Before-and-after change records

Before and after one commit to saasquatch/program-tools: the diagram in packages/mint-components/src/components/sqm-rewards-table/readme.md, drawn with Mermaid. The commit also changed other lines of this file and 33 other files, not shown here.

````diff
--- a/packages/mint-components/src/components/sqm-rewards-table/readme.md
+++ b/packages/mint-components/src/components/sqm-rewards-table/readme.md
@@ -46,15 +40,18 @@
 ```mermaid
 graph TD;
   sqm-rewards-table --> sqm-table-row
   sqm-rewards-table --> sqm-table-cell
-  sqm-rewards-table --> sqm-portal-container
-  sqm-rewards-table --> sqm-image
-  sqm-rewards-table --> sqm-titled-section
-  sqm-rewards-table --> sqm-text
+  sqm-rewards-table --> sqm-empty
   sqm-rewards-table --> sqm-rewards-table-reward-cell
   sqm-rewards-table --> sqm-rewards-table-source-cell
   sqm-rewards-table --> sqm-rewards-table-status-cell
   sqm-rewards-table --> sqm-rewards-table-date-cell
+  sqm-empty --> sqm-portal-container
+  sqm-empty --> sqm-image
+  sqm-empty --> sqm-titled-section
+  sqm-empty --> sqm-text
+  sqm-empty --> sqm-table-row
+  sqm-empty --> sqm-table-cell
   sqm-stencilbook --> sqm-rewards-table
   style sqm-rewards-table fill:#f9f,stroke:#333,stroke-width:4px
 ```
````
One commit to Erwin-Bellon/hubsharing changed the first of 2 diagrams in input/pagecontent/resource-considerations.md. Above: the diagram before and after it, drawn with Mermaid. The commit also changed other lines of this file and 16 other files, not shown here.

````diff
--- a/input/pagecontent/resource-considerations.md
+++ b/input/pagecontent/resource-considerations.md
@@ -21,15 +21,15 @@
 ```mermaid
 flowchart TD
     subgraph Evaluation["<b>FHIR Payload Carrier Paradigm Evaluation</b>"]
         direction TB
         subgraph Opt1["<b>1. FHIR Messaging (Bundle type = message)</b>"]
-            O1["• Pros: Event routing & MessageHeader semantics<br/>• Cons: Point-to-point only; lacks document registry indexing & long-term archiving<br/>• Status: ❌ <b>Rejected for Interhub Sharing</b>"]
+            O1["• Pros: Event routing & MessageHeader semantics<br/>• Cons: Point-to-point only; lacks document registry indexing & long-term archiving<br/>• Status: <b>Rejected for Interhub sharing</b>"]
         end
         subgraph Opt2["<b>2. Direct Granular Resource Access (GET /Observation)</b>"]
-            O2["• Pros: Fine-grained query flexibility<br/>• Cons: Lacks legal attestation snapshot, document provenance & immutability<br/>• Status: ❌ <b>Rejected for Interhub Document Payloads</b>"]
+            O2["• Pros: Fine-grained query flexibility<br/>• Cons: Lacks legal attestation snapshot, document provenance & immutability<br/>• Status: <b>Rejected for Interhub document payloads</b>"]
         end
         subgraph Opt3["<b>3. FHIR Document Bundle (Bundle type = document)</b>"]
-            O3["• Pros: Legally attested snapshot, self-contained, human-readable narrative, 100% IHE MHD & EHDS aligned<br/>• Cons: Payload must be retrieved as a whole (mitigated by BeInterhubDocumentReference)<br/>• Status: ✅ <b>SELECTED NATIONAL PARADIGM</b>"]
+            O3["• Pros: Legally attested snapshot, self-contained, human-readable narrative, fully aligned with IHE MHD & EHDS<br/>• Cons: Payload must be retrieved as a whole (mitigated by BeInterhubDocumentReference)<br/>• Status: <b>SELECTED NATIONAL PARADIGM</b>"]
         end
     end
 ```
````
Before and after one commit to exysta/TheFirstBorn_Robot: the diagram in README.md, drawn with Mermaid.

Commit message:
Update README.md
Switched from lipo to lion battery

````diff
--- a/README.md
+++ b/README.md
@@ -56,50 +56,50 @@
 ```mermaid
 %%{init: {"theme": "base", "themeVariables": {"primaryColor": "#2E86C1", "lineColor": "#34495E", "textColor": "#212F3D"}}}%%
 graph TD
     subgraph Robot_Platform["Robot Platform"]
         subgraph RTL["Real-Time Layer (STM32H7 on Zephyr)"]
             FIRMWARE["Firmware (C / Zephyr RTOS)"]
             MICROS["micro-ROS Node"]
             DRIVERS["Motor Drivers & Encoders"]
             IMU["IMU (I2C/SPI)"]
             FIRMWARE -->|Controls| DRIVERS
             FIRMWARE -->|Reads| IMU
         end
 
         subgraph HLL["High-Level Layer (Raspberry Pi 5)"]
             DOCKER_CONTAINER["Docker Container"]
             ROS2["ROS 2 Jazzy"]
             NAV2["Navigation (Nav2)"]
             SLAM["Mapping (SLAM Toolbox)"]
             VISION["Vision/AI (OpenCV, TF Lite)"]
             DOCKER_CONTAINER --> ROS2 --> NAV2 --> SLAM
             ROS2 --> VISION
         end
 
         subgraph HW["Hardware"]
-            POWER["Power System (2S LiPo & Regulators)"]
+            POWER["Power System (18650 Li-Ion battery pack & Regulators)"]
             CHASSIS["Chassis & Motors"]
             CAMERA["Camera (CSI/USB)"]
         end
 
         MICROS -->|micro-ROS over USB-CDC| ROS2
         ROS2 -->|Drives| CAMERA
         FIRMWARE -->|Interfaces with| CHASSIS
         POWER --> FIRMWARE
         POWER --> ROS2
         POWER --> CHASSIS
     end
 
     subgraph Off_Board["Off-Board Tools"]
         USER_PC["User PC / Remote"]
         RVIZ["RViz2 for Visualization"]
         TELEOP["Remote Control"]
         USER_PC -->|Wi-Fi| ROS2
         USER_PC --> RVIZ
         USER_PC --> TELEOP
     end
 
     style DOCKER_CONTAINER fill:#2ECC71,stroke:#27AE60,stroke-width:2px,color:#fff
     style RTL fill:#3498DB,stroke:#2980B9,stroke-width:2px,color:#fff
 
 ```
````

WHAT IS BEING ASKED => Give the data back in full, matching it character for character.

RESULT OF THIS TASK =>
Before and after one commit to saasquatch/program-tools: the diagram in packages/mint-components/src/components/sqm-rewards-table/readme.md, drawn with Mermaid. The commit also changed other lines of this file and 33 other files, not shown here.

````diff
--- a/packages/mint-components/src/components/sqm-rewards-table/readme.md
+++ b/packages/mint-components/src/components/sqm-rewards-table/readme.md
@@ -46,15 +40,18 @@
 ```mermaid
 graph TD;
   sqm-rewards-table --> sqm-table-row
   sqm-rewards-table --> sqm-table-cell
-  sqm-rewards-table --> sqm-portal-container
-  sqm-rewards-table --> sqm-image
-  sqm-rewards-table --> sqm-titled-section
-  sqm-rewards-table --> sqm-text
+  sqm-rewards-table --> sqm-empty
   sqm-rewards-table --> sqm-rewards-table-reward-cell
   sqm-rewards-table --> sqm-rewards-table-source-cell
   sqm-rewards-table --> sqm-rewards-table-status-cell
   sqm-rewards-table --> sqm-rewards-table-date-cell
+  sqm-empty --> sqm-portal-container
+  sqm-empty --> sqm-image
+  sqm-empty --> sqm-titled-section
+  sqm-empty --> sqm-text
+  sqm-empty --> sqm-table-row
+  sqm-empty --> sqm-table-cell
   sqm-stencilbook --> sqm-rewards-table
   style sqm-rewards-table fill:#f9f,stroke:#333,stroke-width:4px
 ```
````
One commit to Erwin-Bellon/hubsharing changed the first of 2 diagrams in input/pagecontent/resource-considerations.md. Above: the diagram before and after it, drawn with Mermaid. The commit also changed other lines of this file and 16 other files, not shown here.

````diff
--- a/input/pagecontent/resource-considerations.md
+++ b/input/pagecontent/resource-considerations.md
@@ -21,15 +21,15 @@
 ```mermaid
 flowchart TD
     subgraph Evaluation["<b>FHIR Payload Carrier Paradigm Evaluation</b>"]
         direction TB
         subgraph Opt1["<b>1. FHIR Messaging (Bundle type = message)</b>"]
-            O1["• Pros: Event routing & MessageHeader semantics<br/>• Cons: Point-to-point only; lacks document registry indexing & long-term archiving<br/>• Status: ❌ <b>Rejected for Interhub Sharing</b>"]
+            O1["• Pros: Event routing & MessageHeader semantics<br/>• Cons: Point-to-point only; lacks document registry indexing & long-term archiving<br/>• Status: <b>Rejected for Interhub sharing</b>"]
         end
         subgraph Opt2["<b>2. Direct Granular Resource Access (GET /Observation)</b>"]
-            O2["• Pros: Fine-grained query flexibility<br/>• Cons: Lacks legal attestation snapshot, document provenance & immutability<br/>• Status: ❌ <b>Rejected for Interhub Document Payloads</b>"]
+            O2["• Pros: Fine-grained query flexibility<br/>• Cons: Lacks legal attestation snapshot, document provenance & immutability<br/>• Status: <b>Rejected for Interhub document payloads</b>"]
         end
         subgraph Opt3["<b>3. FHIR Document Bundle (Bundle type = document)</b>"]
-            O3["• Pros: Legally attested snapshot, self-contained, human-readable narrative, 100% IHE MHD & EHDS aligned<br/>• Cons: Payload must be retrieved as a whole (mitigated by BeInterhubDocumentReference)<br/>• Status: ✅ <b>SELECTED NATIONAL PARADIGM</b>"]
+            O3["• Pros: Legally attested snapshot, self-contained, human-readable narrative, fully aligned with IHE MHD & EHDS<br/>• Cons: Payload must be retrieved as a whole (mitigated by BeInterhubDocumentReference)<br/>• Status: <b>SELECTED NATIONAL PARADIGM</b>"]
         end
     end
 ```
````
Before and after one commit to exysta/TheFirstBorn_Robot: the diagram in README.md, drawn with Mermaid.

Commit message:
Update README.md
Switched from lipo to lion battery

````diff
--- a/README.md
+++ b/README.md
@@ -56,50 +56,50 @@
 ```mermaid
 %%{init: {"theme": "base", "themeVariables": {"primaryColor": "#2E86C1", "lineColor": "#34495E", "textColor": "#212F3D"}}}%%
 graph TD
     subgraph Robot_Platform["Robot Platform"]
         subgraph RTL["Real-Time Layer (STM32H7 on Zephyr)"]
             FIRMWARE["Firmware (C / Zephyr RTOS)"]
             MICROS["micro-ROS Node"]
             DRIVERS["Motor Drivers & Encoders"]
             IMU["IMU (I2C/SPI)"]
             FIRMWARE -->|Controls| DRIVERS
             FIRMWARE -->|Reads| IMU
         end
 
         subgraph HLL["High-Level Layer (Raspberry Pi 5)"]
             DOCKER_CONTAINER["Docker Container"]
             ROS2["ROS 2 Jazzy"]
             NAV2["Navigation (Nav2)"]
             SLAM["Mapping (SLAM Toolbox)"]
             VISION["Vision/AI (OpenCV, TF Lite)"]
             DOCKER_CONTAINER --> ROS2 --> NAV2 --> SLAM
             ROS2 --> VISION
         end
 
         subgraph HW["Hardware"]
-            POWER["Power System (2S LiPo & Regulators)"]
+            POWER["Power System (18650 Li-Ion battery pack & Regulators)"]
             CHASSIS["Chassis & Motors"]
             CAMERA["Camera (CSI/USB)"]
         end
 
         MICROS -->|micro-ROS over USB-CDC| ROS2
         ROS2 -->|Drives| CAMERA
         FIRMWARE -->|Interfaces with| CHASSIS
         POWER --> FIRMWARE
         POWER --> ROS2
         POWER --> CHASSIS
     end
 
     subgraph Off_Board["Off-Board Tools"]
         USER_PC["User PC / Remote"]
         RVIZ["RViz2 for Visualization"]
         TELEOP["Remote Control"]
         USER_PC -->|Wi-Fi| ROS2
         USER_PC --> RVIZ
         USER_PC --> TELEOP
     end
 
     style DOCKER_CONTAINER fill:#2ECC71,stroke:#27AE60,stroke-width:2px,color:#fff
     style RTL fill:#3498DB,stroke:#2980B9,stroke-width:2px,color:#fff
 
 ```
````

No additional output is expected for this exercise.